Statement by the Delegation of Turkey on "Cluster I" of the Third Session of the Preparatory Commitee for the 2010 Review Conference of the Nuclear Non-Proliferation Treaty
Having presented our views on the NPT in our general statement delivered on May 6, I would now like to elaborate our position with regard to the Cluster I issues.
Like many other delegations who have taken part in the general debate, we have emphasized in our statement of May 6 that the three pillars of the NPT regime were of equal importance and are interrelated. We wish to register once again that the issues of disarmament, non-proliferation and peaceful use need to be addressed in a holistic approach.

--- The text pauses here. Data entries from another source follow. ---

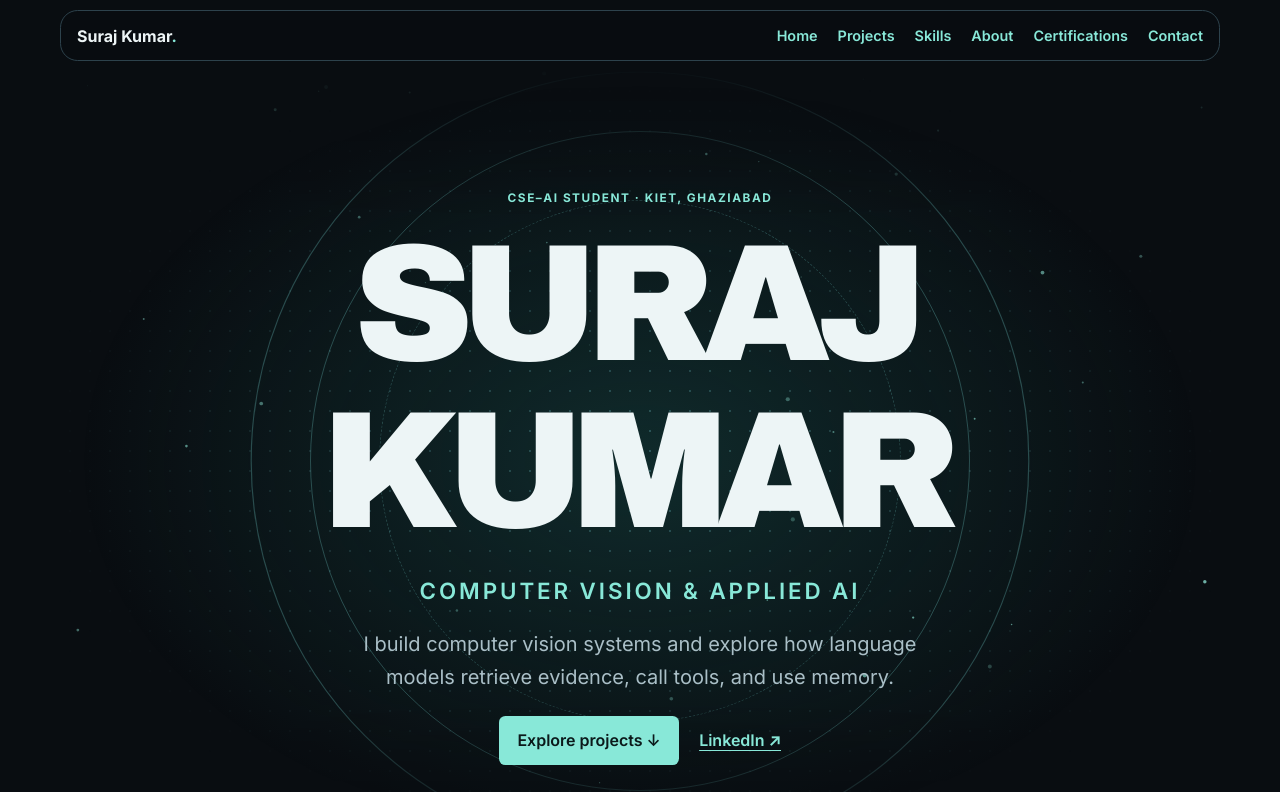
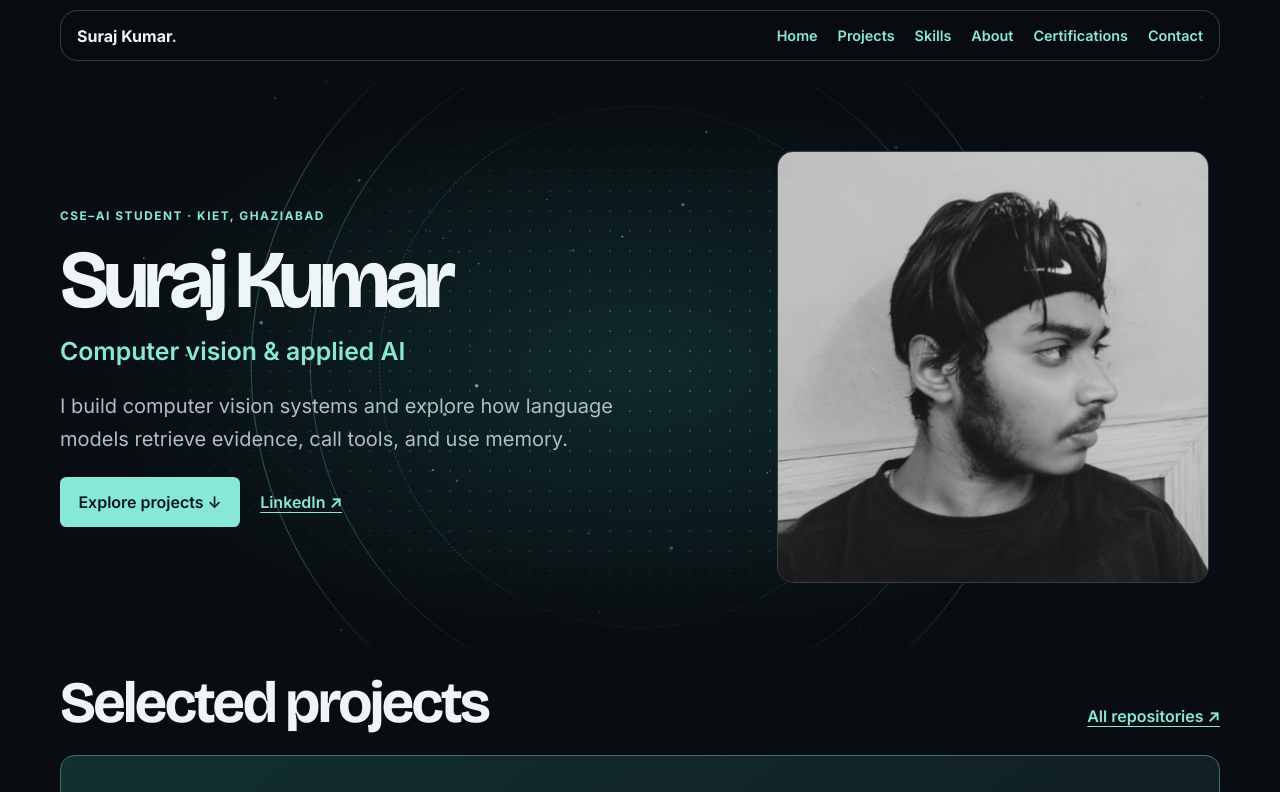
Before and after one commit to munixdelta/munixdelta.github.io, a plain HTML site: page index.html in a window 1280 px wide. Shown: the top 792 px of the page. Drawn offline with nearby package versions, Linux system fonts and the light colour scheme.

Commit message:
Refine hero typography and feature the new portrait

```diff
--- a/index.html
+++ b/index.html
@@ -5,7 +5,7 @@
 <meta name="viewport" content="width=device-width, initial-scale=1">
 <meta name="description" content="Suraj Kumar’s portfolio of computer vision and agentic AI projects.">
 <title>Suraj Kumar · Applied AI Portfolio</title>
-<link rel="stylesheet" href="styles.css?v=credentials">
+<link rel="stylesheet" href="styles.css?v=portrait">
 <script src="motion.js" defer></script>
 </head>
 <body>
@@ -16,10 +16,12 @@
 </header>
 <main id="main" class="wrap">
   <section class="hero" aria-labelledby="title">
-    <div class="optics" aria-hidden="true"><canvas></canvas><i></i><i></i><i></i></div><p class="label">CSE–AI student · KIET, Ghaziabad</p>
-    <h1 id="title">Suraj <span>Kumar</span></h1><p class="hero-role">Computer vision <em>&amp;</em> applied AI</p>
+    <div class="optics" aria-hidden="true"><canvas></canvas><i></i><i></i><i></i></div>
+    <div class="hero-copy"><p class="label">CSE–AI student · KIET, Ghaziabad</p>
+    <h1 id="title">Suraj Kumar</h1><p class="hero-role">Computer vision <em>&amp;</em> applied AI</p>
     <p class="lead">I build computer vision systems and explore how language models retrieve evidence, call tools, and use memory.</p>
-    <div class="actions"><a class="primary" href="#work">Explore projects ↓</a><a href="https://www.linkedin.com/in/suraj-kumar-44296b352/">LinkedIn ↗</a></div>
+    <div class="actions"><a class="primary" href="#work">Explore projects ↓</a><a href="https://www.linkedin.com/in/suraj-kumar-44296b352/">LinkedIn ↗</a></div></div>
+    <img class="portrait" src="assets/suraj-portrait.png" alt="Portrait of Suraj Kumar" fetchpriority="high">
   </section>
   <section id="work" aria-labelledby="work-title">
     <div class="section-head"><h2 id="work-title">Selected projects</h2><a href="https://github.com/munixdelta?tab=repositories">All repositories ↗</a></div>
@@ -72,7 +74,6 @@
   </section>
   <section id="skills" class="skills" aria-labelledby="skills-title"><h2 id="skills-title">Tech stack</h2><div class="skill-grid"><div><h3>Computer vision</h3><p>YOLO · Vision Transformers · ByteTrack</p></div><div><h3>Retrieval &amp; agents</h3><p>BM25 · ChromaDB · CrossEncoder · Groq</p></div><div><h3>Application development</h3><p>Python · FastAPI · MongoDB · C++</p></div></div></section>
   <section id="about" class="about" aria-labelledby="about-title">
-    <img class="portrait" src="assets/suraj-kumar.jpg" alt="Portrait of Suraj Kumar" loading="lazy">
     <div>
       <h2 id="about-title">About me</h2>
       <p>I’m a B.Tech Computer Science and Artificial Intelligence student at KIET Group of Institutions, Ghaziabad. My current interests include retrieval evaluation, citation quality in RAG, NLP, and AWS Cloud.</p>
--- a/styles.css
+++ b/styles.css
@@ -1,4 +1,4 @@
-@import url('https://fonts.googleapis.com/css2?family=Archivo+Black&family=Inter:wght@400;500;600;700&display=swap');
+@import url('https://fonts.googleapis.com/css2?family=Bricolage+Grotesque:wght@600;700;800&family=Inter:wght@400;500;600;700&display=swap');
 
 :root {
   color-scheme: dark;
@@ -31,7 +31,7 @@ a:focus-visible { outline: 3px solid var(--focus); outline-offset: 5px; border-r
 nav, .actions { display: flex; flex-wrap: wrap; align-items: center; gap: .8rem 1.25rem; }
 nav a { text-decoration: none; font-size: .9rem; }
 .hero { padding-block: clamp(4rem, 10vw, 8rem) clamp(3rem, 8vw, 6rem); }
-h1, h2, h3, .hero-role { font-family: 'Archivo Black', system-ui, sans-serif; font-weight: 400; line-height: 1; margin: 0; }
+h1, h2, h3, .hero-role { font-family: 'Bricolage Grotesque', system-ui, sans-serif; font-weight: 700; line-height: 1.08; margin: 0; }
 h1 { font-size: clamp(3.4rem, 12vw, 9rem); letter-spacing: -.035em; }
 .hero-role { font-size: clamp(2rem, 6vw, 4.75rem); color: var(--accent); margin-top: .3rem; }
 h2 { font-size: clamp(2.6rem, 6vw, 4.25rem); }
@@ -79,26 +79,21 @@ html { scroll-padding-top: 6.5rem; }
 .hero {
   position: relative;
   isolation: isolate;
-  min-height: 83svh;
-  display: flex;
-  flex-direction: column;
+  display: grid;
+  grid-template-columns: minmax(0, 1.25fr) minmax(0, .9fr);
+  gap: clamp(1.75rem, 6vw, 5rem);
   align-items: center;
-  justify-content: center;
-  text-align: center;
-  overflow: hidden;
+  padding-block: clamp(2.8rem, 7vw, 6rem);
 }
 .hero h1 {
-  font-size: clamp(3.2rem, 13vw, 10.5rem);
-  text-transform: uppercase;
-  letter-spacing: -.08em;
-  padding-right: .07em;
+  font-size: clamp(2.8rem, 6.4vw, 6.2rem);
+  line-height: .98;
+  letter-spacing: -.065em;
+  overflow-wrap: anywhere;
 }
-.hero h1 span { display: block; }
 .hero-role {
-  font: 600 clamp(.9rem, 2.5vw, 1.4rem)/1.4 Inter, system-ui, sans-serif;
-  letter-spacing: .13em;
-  text-transform: uppercase;
-  margin-top: 1.25rem;
+  font: 600 clamp(1.05rem, 2.4vw, 1.55rem)/1.35 Inter, system-ui, sans-serif;
+  margin-top: .9rem;
 }
 .hero-role em { font-style: normal; }
 .optics {
@@ -141,7 +136,7 @@ h3 { font-size: clamp(1.3rem, 3vw, 2.25rem); letter-spacing: -.04em; }
   .masthead { justify-content: center; }
   .masthead .wordmark { display: none; }
   .masthead nav { justify-content: center; gap: .35rem .9rem; }
-  .hero { min-height: 75svh; }
+  .hero { grid-template-columns: 1fr; }
   .skill-grid { grid-template-columns: 1fr; }
 }
 
@@ -151,10 +146,7 @@ h3 { font-size: clamp(1.3rem, 3vw, 2.25rem); letter-spacing: -.04em; }
 @media (prefers-reduced-motion: no-preference) {
   html { scroll-behavior: smooth; }
   .hero > :not(.optics) { animation: arrive .8s cubic-bezier(.2,.7,.2,1) both; }
-  .hero h1 { animation-delay: .07s !important; }
-  .hero .hero-role { animation-delay: .15s !important; }
-  .hero .lead { animation-delay: .23s !important; }
-  .hero .actions { animation-delay: .3s !important; }
+  .hero .portrait { animation-delay: .12s; }
   .card { transition: border-color .2s ease, transform .25s ease; }
   .card:hover, .card:focus-within { border-color: var(--accent); }
   .card:hover { transform: translateY(-4px); }
@@ -165,9 +157,9 @@ h3 { font-size: clamp(1.3rem, 3vw, 2.25rem); letter-spacing: -.04em; }
   to { opacity: 1; translate: 0 0; }
 }
 
-.about { align-items: center; grid-template-columns: minmax(0, 19rem) minmax(0, 1fr); gap: clamp(1.4rem, 6vw, 5rem); }
+.about { display: block; }
 .about h2 { margin-bottom: 1rem; }
-.portrait { display: block; width: 100%; max-width: 19rem; aspect-ratio: 4 / 5; object-fit: cover; object-position: center 46%; border-radius: .9rem; border: 1px solid var(--line); }
+.portrait { display: block; width: 100%; max-width: 27rem; aspect-ratio: 1; object-fit: cover; object-position: center; border-radius: 1rem; border: 1px solid var(--line); justify-self: center; }
 .credentials { margin-block: clamp(3rem, 8vw, 6rem); }
 .credential-grid { display: grid; grid-template-columns: repeat(3, minmax(0, 1fr)); gap: 1rem; margin-top: 1.4rem; }
 .credential { padding: .65rem; }
```
Also changed, not shown: assets/suraj-kumar.jpg (deleted), assets/suraj-portrait.png (added).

Let me explain how we could work towards achieving the objectives enshrined in Article VI of the Treaty. Our conviction is that nuclear disarmament should be irreversible, transparent and verifiable. The approach should be gradual and realistic, comprising of incremental and complementary practical steps. We do not have to re-invent the wheel; we may begin by consolidating and building on the previous accomplishments of the NPT process.
In this context, "Principles and Objectives for Nuclear Non-Proliferation and Disarmament" of 1995 and the "Final Document of the 2000 Review Conference, particularly to the "13 Practical Steps" contained therein can provide the necessary guidance. Indeed, all Treaty-based nuclear arms control and disarmament accords play their distinctive roles in meeting Article VI obligations.
There have been accomplishments in nuclear disarmament. Since the end of the Cold War, significant positive changes have taken place with regard to the role of nuclear forces in international security environment. Most important, in our view, is the change of paradigm in nuclear thinking. The predominant role of nuclear weapons in the security and defence policies of nuclear-weapon states has been declining. The NPT nuclear powers have carried out important nuclear force reductions. The high readiness and alert levels of these weapons have been reduced significantly. Planning and targeting related to nuclear weapons have been eased. We are encouraged by these developments. And we insist that this momentum should be preserved.
In this context, Turkey welcomes the joint statement issued by the President of the United States, Barack Obama, and the President of the Russian Federation, Dmitriy Medvedev on 1 April 2009 regarding negotiations on further reductions in strategic offensive arms. We will continue to encourage all such positive steps to be taken by the United States and the Russian Federation aimed at enhancing global security.
Of course, no single step can suffice in our global efforts for nuclear disarmament and non-proliferation. We hold the view that this endeavour consists of several inter-related building blocks: For instance, the early into force of the CTBT will be a vital building block. Turkey signed this important Treaty as soon as it was opened to signature in 1996. We are heartened to see that the Treaty has been ratified by 35 of the 44 "Annex II" countries. Yet, more needs to be done.
Turkey has been actively participating in Article XIV Conferences since 1999. In the wake of the next "Article XIV Conference" to be held in September 2009, we shall continue to promote and work for the entry into force of the CTBT. Actually, my country assumed key responsibility within the verification system. We host one of the 50 primary seismic stations of the "International Monitoring System". This is among the already certified 37 stations. We see the CTBT as instrumental in restraining vertical proliferation. Accordingly, we call upon all states that have not yet signed and ratified the Treaty, to do so; in particular, the states whose ratification is required for its entry into force. Pending that, all states should continue to abide by a moratorium and refrain from any action, which would be contrary to the provisions of the CTBT.
On the eve of the NPT Preparatory Committee and the Review Conference, the Conference on Disarmament (CD) has more responsibility than ever. If we were able to overcome the long stalemate in the CD, possible achievements such as entry into force of the CTBT may create synergy. As part of our efforts to ensure the early entry into force of the Treaty, Turkey on 1-2 July 2008 hosted a cross-regional workshop on "Twelve Years of the CTBT: Achievements and Perspectives" that brought together representatives from Africa, Asia, Europe, Middle East, Latin America and the Caribbean.
Another building block could be a Fissile Material Cut-off Treaty (FMCT). Indeed, if we are to resume the substantive work in the CD, FMCT seems to be the most appropriate topic for commencing negotiations. Such a treaty should place a quantitative cap on the fissile material that is designed for use in nuclear weapons and other nuclear explosive devices. Banning these materials would strengthen both non-proliferation and disarmament. We believe that a comprehensive and non-discriminatory approach to FMCT negotiations should include the issue of stockpiles and effective verification as well.
We believe that, in the future, the CD may also take up new initiatives on such issues as nuclear-weapon free zones, prevention of an arms race in outer space and additional measures to strengthen negative security assurances.
We value such possible steps as complementary and mutually-reinforcing means within our toolbox.
The integrity and credibility of the NPT require the renewed commitment of all of us to its principles and objectives. We will continue to work actively and constructively with a view to reaching a substantive and balanced outcome at the 2010 Review Conference.